TERRE HAUTE —
On the second track of Diamond Hill Station’s new CD, the band deftly rambles through a catchy, love-gone-wrong song called “Same Old Thing.”
There’s a beautiful irony in its title, because the Terre Haute-based bluegrass quartet’s latest album, “Katy Bar the Door,” is anything but the “same old thing.” It contains all original material, with the four members sharing the songwriting and lead vocal duties, in refreshingly bold fashion. The CD jacket cover features a billowing tornado, blending everything in its path, and the disc similarly stirs hints of jazz, blues and rock into Diamond Hill Station’s traditional bluegrass genre base. The group even takes on a fugue — a composition style rooted in 18th-century Europe.
As singer-guitarist Michael White stated, “We have always tried to separate ourselves from the other cookie-cutter bands, and with ‘Katy Bar the Door,’ we feel we have achieved that goal.” Indeed, mission accomplished.
Of course, attempting such a Beatles-esque democracy in writing and vocalizing comes with risk. The songlist offers no old standards to catch ears and jog memories. Likewise, stepping into a lead-singing spotlight may nudge some musicians outside their comfort zones. With a decade-long history as a band, Diamond Hill Station proves up to the challenge.
The two founding members, White and bassist Lloyd Shonk, deliver two varieties of compositions.
White covers heartache, loss and longing in “Same Old Thing,” “Nashville County Line,” “Dark Hollow Bend” and “Pretty Little Sally.” Any of the four will be crowd-pleasers at future gigs, but “Dark Hollow Bend” spins a woeful yet captivating tale of a young man who snubbed his mother’s warnings to steer clear of the river with catastrophic results.
Shonk injects spirit and sentimentality with rich gospel harmonizing on “Highway to Heaven” (written by his mother, Velda) and his own “Sundown,” a tribute to his father.
In his turn at the wheel, banjo ace Bruce Anderson steers Diamond Hill Station into fun detours off the bluegrass main street. “Tailspin Fugue” dips a toe into the 1800s classical pool, while “Storm in the Skillet” employs a folk-rock flavor; either of the two instrumentals could add color to a movie soundtrack. Anderson adds “Distant Star,” lyrically connecting the dots between constellations and a lost love, with shimmering major-to-minor chord changes. Each reveals the band’s fine instrumental chops.
Mandolinist Dave Bagdade shows a keen understanding of a good song hook, penning the title track, “We Can Just Pretend” and “Somebody Else’s Problem.” The opener, “Katy Bar the Door,” describes a true love in a prairie homestead, where “things are real pleasant here in no-man’s land” and a couple braces together for a storm, huddled under the stairs, “bundled in her prayers.” By contrast, “We Can Just Pretend” playfully hopes for a connection that may not exist, while “Somebody Else’s Problem” bids a humorous, relieved, don’t-let-the-door-hit-you-on-the-way-out “goodbye” to an old flame who ran off.
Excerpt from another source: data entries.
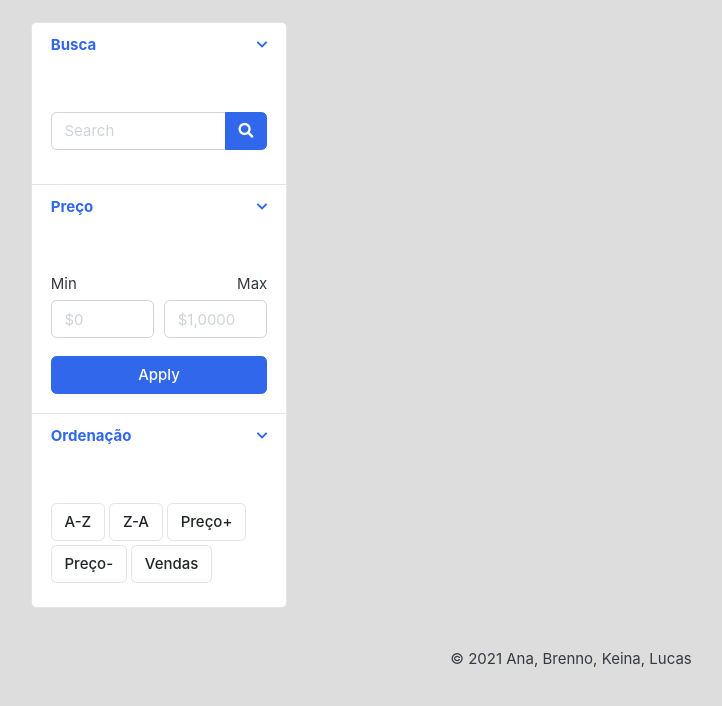
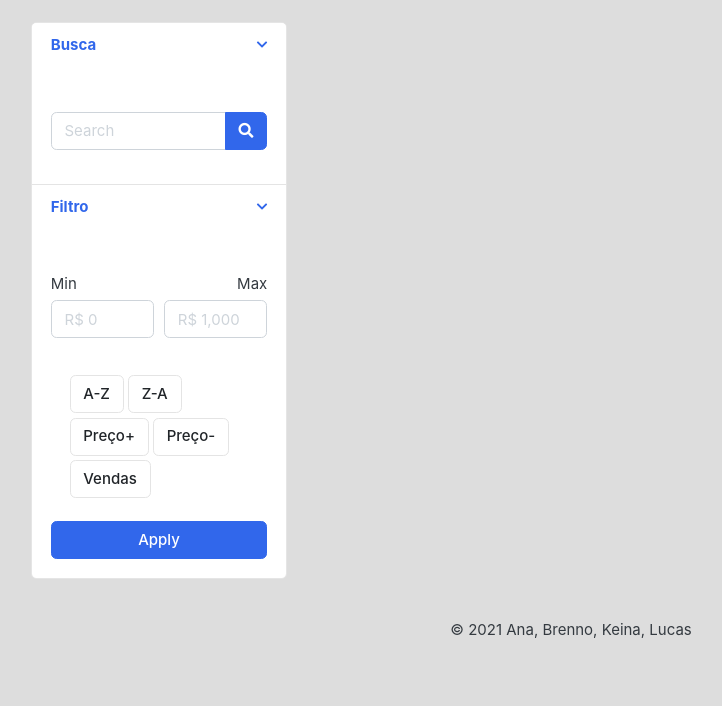
Before and after one commit to Syndelis/flask-market-place, a Flask app: template templates/index.html in a window 1280 px wide. Shown: the part 78-784 px from the top of the page, without its empty margins (69-791 px from the left). Run offline with Flask 2, Linux system fonts and the light colour scheme; the template is opened without the code that fills it, so the values that code supplies are empty; some libraries are stand-ins or nearby versions; some web fonts are replaced.

Commit message:
Filtragem avançada

```diff
--- a/app.py
+++ b/app.py
@@ -16,15 +16,45 @@
 @app.route('/', methods=['GET', 'POST'])
 def index():
 
-	if request.method == 'POST' and (query := request.form['search']):
+	# TODO: um botão só
+	if request.method == 'POST':
+
+		query = request.form.get('search')
+		query_str = f"MATCH (nome) AGAINST "\
+					f"('{query}' IN NATURAL LANGUAGE MODE)" if query else (session['last_query'] if not request.form.get('search-form') else "")
+
+		session['last_query'] = query_str
+
+		filter_names = {
+			"Vendas": "vendas DESC",
+			"A-Z": "nome ASC",
+			"Z-A": "nome DESC",
+			"Preço+": "valor ASC",
+			"Preço-": "valor DESC"
+		}
+		filter_str = ", ".join(
+			code
+			for el, code in filter_names.items()
+			if request.form.get(el) == 'on'
+		)
+
+		min = request.form.get("min")
+		max = request.form.get("max")
+
+		between_str = f"valor BETWEEN {min} AND {max}" if min and max else ""
+
+		where_clause = "WHERE " + (
+			"AND ".join(s for s in (query_str, between_str) if s)
+		) if (query_str or between_str) else ""
+
+		filter_str = f"ORDER BY {filter_str}" if filter_str else ""
 
 		cursor.execute(f"""
-			SELECT * FROM PRODUTO
-			WHERE MATCH (nome)
-			AGAINST ('{query}' IN NATURAL LANGUAGE MODE);
+			SELECT * FROM PRODUTO {where_clause} {filter_str};
 		""")
 
 	else:
+		session['last_query'] = ''
 		cursor.execute("SELECT * FROM PRODUTO;")
 
 	return render_template(
--- a/templates/components/SmartCheckbox.html
+++ b/templates/components/SmartCheckbox.html
@@ -1,6 +1,6 @@
-{% macro SmartCheckbox(name) -%}
+{% macro SmartCheckbox(name, value="off") -%}
 <label class="checkbox-btn">
-    <input class="smart-checkbox" type="checkbox" id="{{name}}">
+    <input class="smart-checkbox" type="checkbox" id="{{name}}" name="{{name}}">
     <span class="btn btn-light"> {{name}} </span>
 </label>
 {%- endmacro %}
--- a/templates/index.html
+++ b/templates/index.html
@@ -67,7 +67,7 @@
 								<div class="input-group">
 									<input type="text" name="search" class="form-control" placeholder="Search" value={{ request.form.search }}>
 									<div class="input-group-append">
-										<button class="btn btn-primary" type="submit"><i class="fa fa-search"></i></button>
+										<button class="btn btn-primary" type="submit" name="search-form" value="1"><i class="fa fa-search"></i></button>
 									</div>
 								</div>
 							</form>
@@ -78,33 +78,21 @@
 					<header class="card-header">
 						<a href="#" data-toggle="collapse" data-target="#collapse_aside2" aria-expanded="true" class="">
 							<i class="icon-control fa fa-chevron-down"></i>
-							<h6 class="title">Preço </h6>
+							<h6 class="title">Filtro </h6>
 						</a>
 					</header>
 					<div class="filter-content collapse show" id="collapse_aside2" style="">
-						<div class="card-body">
+						<form action="" class="card-body" method="POST">
 							<div class="form-row">
 								<div class="form-group col-md-6">
 									<label>Min</label>
-							<input class="form-control" placeholder="$0" type="number">
+									<input class="form-control" placeholder="R$ 0" type="number" name="min">
 								</div>
 								<div class="form-group text-right col-md-6">
 									<label>Max</label>
-							<input class="form-control" placeholder="$1,0000" type="number">
+									<input class="form-control" placeholder="R$ 1,0000" type="number" name="max">
 								</div>
 							</div> <!-- form-row.// -->
-							<button class="btn btn-block btn-primary">Apply</button>
-						</div> <!-- card-body.// -->
-					</div>
-				</article> <!-- filter-group  .// -->
-				<article class="filter-group">
-					<header class="card-header">
-						<a href="#" data-toggle="collapse" data-target="#collapse_aside3">
-							<i class="icon-control fa fa-chevron-down"></i>
-							<h6 class="title">Ordenação </h6>
-						</a>
-					</header>
-					<div class="filter-content collapse show" id="collapse_aside3">
 							<div class="card-body">
 								{{ chk.SmartCheckbox("A-Z") }}
 								{{ chk.SmartCheckbox("Z-A") }}
@@ -112,6 +100,8 @@
 								{{ chk.SmartCheckbox("Preço-") }}
 								{{ chk.SmartCheckbox("Vendas") }}
 							</div> <!-- card-body.// -->
+							<button class="btn btn-block btn-primary" type="submit">Apply</button>
+						</form> <!-- card-body.// -->
 					</div>
 				</article> <!-- filter-group  .// -->
 			</div> <!-- card.// -->
```
Lines whose indentation alone changed are shown as unchanged.
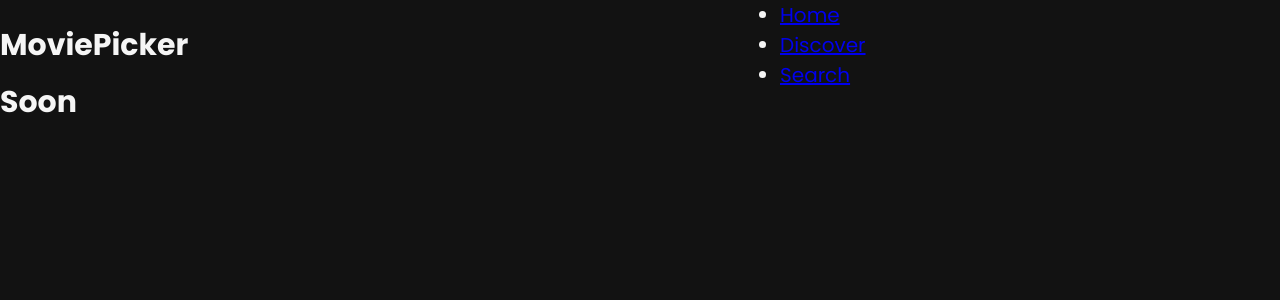
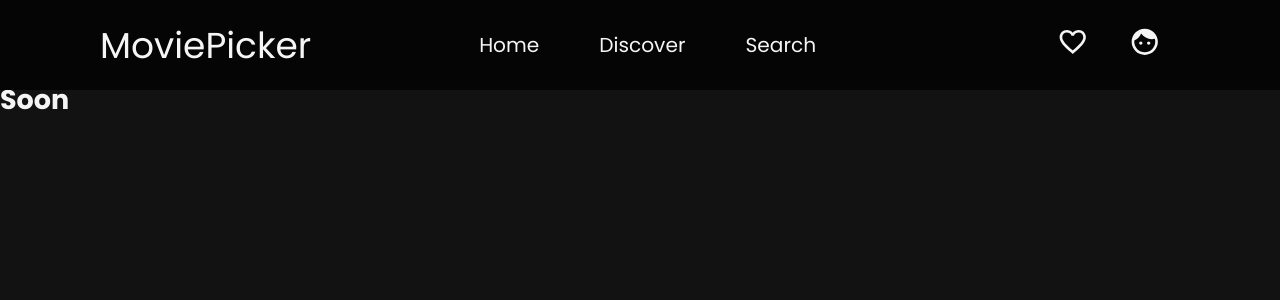
Before and after one commit to WorthyWizard/movie-picker, a React (Create React App) app: page / in a window 1280 px wide. Shown: the top 300 px of the page. Built offline with nearby package versions, Linux system fonts and the light colour scheme; no server answers.

Commit message:
Header layout and styling

```diff
--- a/package.json
+++ b/package.json
@@ -3,6 +3,8 @@
   "version": "0.1.0",
   "private": true,
   "dependencies": {
+    "@material-ui/core": "^4.11.4",
+    "@material-ui/icons": "^4.11.2",
     "@testing-library/jest-dom": "^5.11.9",
     "@testing-library/react": "^11.2.3",
     "@testing-library/user-event": "^12.6.0",
--- a/src/App.css
+++ b/src/App.css
@@ -50,3 +50,7 @@
   font-family: 'Poppins';
   font-weight: 400;
 }
+
+a {
+  color: var(--text-light);
+}
--- a/src/App.js
+++ b/src/App.js
@@ -5,7 +5,7 @@
 function App() {
   return (
     <div>
-      <Header/>
+      <Header />
       <Home />
     </div>
   );
--- a/src/components/Header/Header.js
+++ b/src/components/Header/Header.js
@@ -1,21 +1,30 @@
 import React from 'react';
+
 import { NavLink } from 'react-router-dom';
-import styles from './Header.module.css';
+import s from './Header.module.css';
+import { FavoriteBorderOutlined } from '@material-ui/icons';
+import { Face } from '@material-ui/icons';
 
 const Header = () => {
   return (
-    <div className={styles.Header}>
-      <div className={styles.HeaderInner}>
-        <div className='wrapper'>
-          <div className={styles.HeaderContent}>
-            <h1>MoviePicker</h1>
-            <nav>
-              <ul>
-                <li><NavLink exact to='/'>Home</NavLink></li>
-                <li><NavLink to='/discover'>Discover</NavLink></li>
-                <li><NavLink to='/search'>Search</NavLink></li>
-              </ul>
-            </nav>
+    <div className={s.Header}>
+      <div className={s.HeaderInner}>
+        <div className={s.HeaderContent}>
+          <h1 className={s.HeaderLogo}>MoviePicker</h1>
+          <nav>
+            <ul>
+              <li><NavLink activeClassName="active-menu-item" exact to='/'>Home</NavLink></li>
+              <li><NavLink activeClassName="active" to='/discover'>Discover</NavLink></li>
+              <li><NavLink activeClassName="active" to='/search'>Search</NavLink></li>
+            </ul>
+          </nav>
+          <div className={s.HeaderUserBlock}>
+            <div className={s.WatchlistIcon}>
+              <NavLink to='/watchlist'><FavoriteBorderOutlined /></NavLink>
+            </div>
+            <div className={s.AccountIcon}>
+              <NavLink to='/account'><Face /></NavLink>
+            </div>
           </div>
         </div>
       </div>
--- a/src/components/Header/Header.module.css
+++ b/src/components/Header/Header.module.css
@@ -1,5 +1,5 @@
 .Header {
-  height: 80px;
+  height: 90px;
   position: fixed;
   top: 0;
   left: 0;
@@ -7,9 +7,10 @@
   z-index: 20;
 }
 
-.Header h1 {
-  font-size: 1.5rem;
+.Header .HeaderLogo {
+  font-size: 2rem;
   margin-right: 50px;
+  font-weight: 400;
 }
 
 .Header nav {
@@ -20,14 +21,57 @@
   align-items: center;
 }
 
+.Header nav ul {
+  display: flex;
+  align-items: center;
+}
+
+.Header nav ul > li {
+  list-style-type: none;
+}
+
+.Header nav ul > li a {
+  display: block;
+  padding: 10px 30px;
+  font-size: 1.12rem;
+  text-decoration: none;
+}
+
+.active-menu-item {
+  padding: 10px 30px;
+  border-radius: 7px;
+  background-color: var(--accent);
+}
+
 .HeaderInner {
   height: 100%;
-  background-color: var(--header-bg-color);
+  background-color: var(--darker);
 }
 
 .HeaderContent {
   display: flex;
   align-items: center;
   justify-content: space-between;
+  padding: 0 100px;
   height: 100%;
 }
+
+.HeaderUserBlock {
+  display: flex;
+  align-items: center;
+  justify-content: space-between;
+}
+
+.HeaderUserBlock a {
+  padding: 10px 20px;
+}
+
+.Header .WatchlistIcon svg {
+  font-size: 1.75rem;
+  color: var(--text-light);
+}
+
+.Header .AccountIcon svg {
+  font-size: 1.75rem;
+  color: var(--text-light);
+}
--- a/src/index.css
+++ b/src/index.css
@@ -7,7 +7,7 @@
 }
 
 html {
-  font-size: 20px;
+  font-size: 18px;
   box-sizing: border-box;
   color: var(--text-light);
 }
--- a/src/pages/Home/Home.js
+++ b/src/pages/Home/Home.js
@@ -1,9 +1,6 @@
 import React from "react";
 import { connect } from 'react-redux';
 import { getMovies } from './state/homeActions';
-
-import Movie from "../../components/Movie/Movie";
-import Search from "../../components/Search/Search";
 
 const Home = (props) => {
 
```
Also changed, not shown: 1 other file (tests, documents, lock files or other folders).
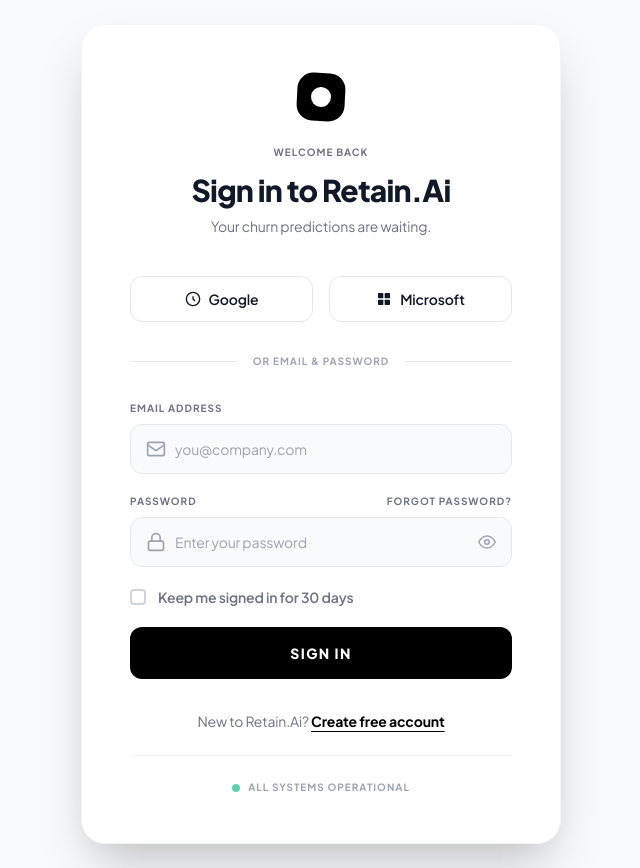
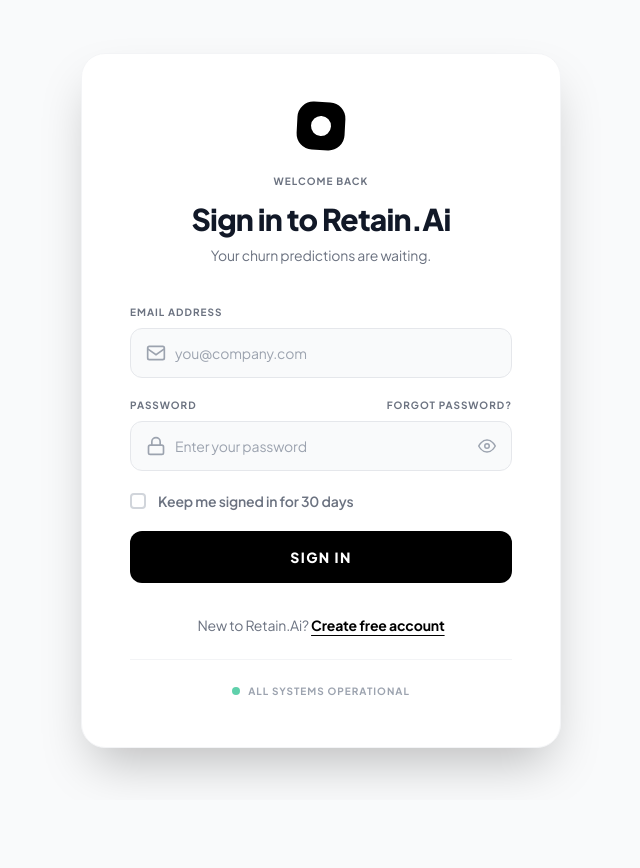
Before and after one commit to anubhavmohandas/Customer-retention-Churn-Prediction-using-Analytics-with-Cloud, a Django app: template apps/customer/templates/login.html in a window 1280 px wide. Shown: the whole page, without its empty margins (319-959 px from the left). After the commit the page ends 782 px from the top, so only its background shows below. Run offline with Django 3.2, Linux system fonts and the light colour scheme; the template is opened without the code that fills it, so the values that code supplies are empty; some libraries are stand-ins or nearby versions.

Commit message:
Remove fake Google/Microsoft SSO buttons from login page

```diff
--- a/apps/customer/templates/login.html
+++ b/apps/customer/templates/login.html
@@ -90,30 +90,6 @@
             <p class="text-gray-500 dark:text-zinc-400 text-sm">Your churn predictions are waiting.</p>
         </div>
 
-        <div class="grid grid-cols-2 gap-4 animate-fade-up delay-100">
-            <button type="button" class="flex items-center justify-center gap-2 py-3 px-4 border border-gray-200 dark:border-zinc-700 rounded-xl hover:bg-gray-50 dark:hover:bg-zinc-800 transition font-semibold text-sm dark:text-white">
-                <svg viewBox="0 0 24 24" fill="none" stroke="currentColor" stroke-width="2" width="16" height="16">
-                    <circle cx="12" cy="12" r="10"/>
-                    <path d="M12 8v4l3 3"/>
-                </svg>
-                Google
-            </button>
-            <button type="button" class="flex items-center justify-center gap-2 py-3 px-4 border border-gray-200 dark:border-zinc-700 rounded-xl hover:bg-gray-50 dark:hover:bg-zinc-800 transition font-semibold text-sm dark:text-white">
-                <svg viewBox="0 0 24 24" fill="currentColor" width="16" height="16">
-                    <rect x="3" y="3" width="8" height="8" rx="1"/>
-                    <rect x="13" y="3" width="8" height="8" rx="1"/>
-                    <rect x="3" y="13" width="8" height="8" rx="1"/>
-                    <rect x="13" y="13" width="8" height="8" rx="1"/>
-                </svg>
-                Microsoft
-            </button>
-        </div>
-
-        <div class="flex items-center gap-4 my-8 animate-fade-up delay-100">
-            <hr class="flex-1 border-gray-200 dark:border-zinc-800">
-            <span class="text-[10px] font-bold text-gray-400 uppercase tracking-widest">or email & password</span>
-            <hr class="flex-1 border-gray-200 dark:border-zinc-800">
-        </div>
 
         <div id="formError" class="hidden bg-red-50 dark:bg-red-500/10 border border-red-200 dark:border-red-500/20 text-red-600 dark:text-red-400 p-4 rounded-xl text-sm font-semibold mb-6 flex items-center gap-3">
             <svg class="w-5 h-5 flex-shrink-0" fill="none" viewBox="0 0 24 24" stroke="currentColor" stroke-width="2">
```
The album remains experimental yet cohesive, with veteran producer Don Arney overseeing the recording process at his Quantam Music Production studio in southern Vigo County, along with assistant mix engineer Joe Syester. The end result, “Katy Bar the Door,” is an almost-perfect storm of bluegrass-driven creativity.
Mark Bennett can be reached at 812-231-4377 or firstname.lastname@example.org.
Finding the sounds
“Katy Bar the Door,” Diamond Hill Station — Look for the album online at Amazon.com, CDbaby.com and iTunes. Also, DiamondHillStationBand.com.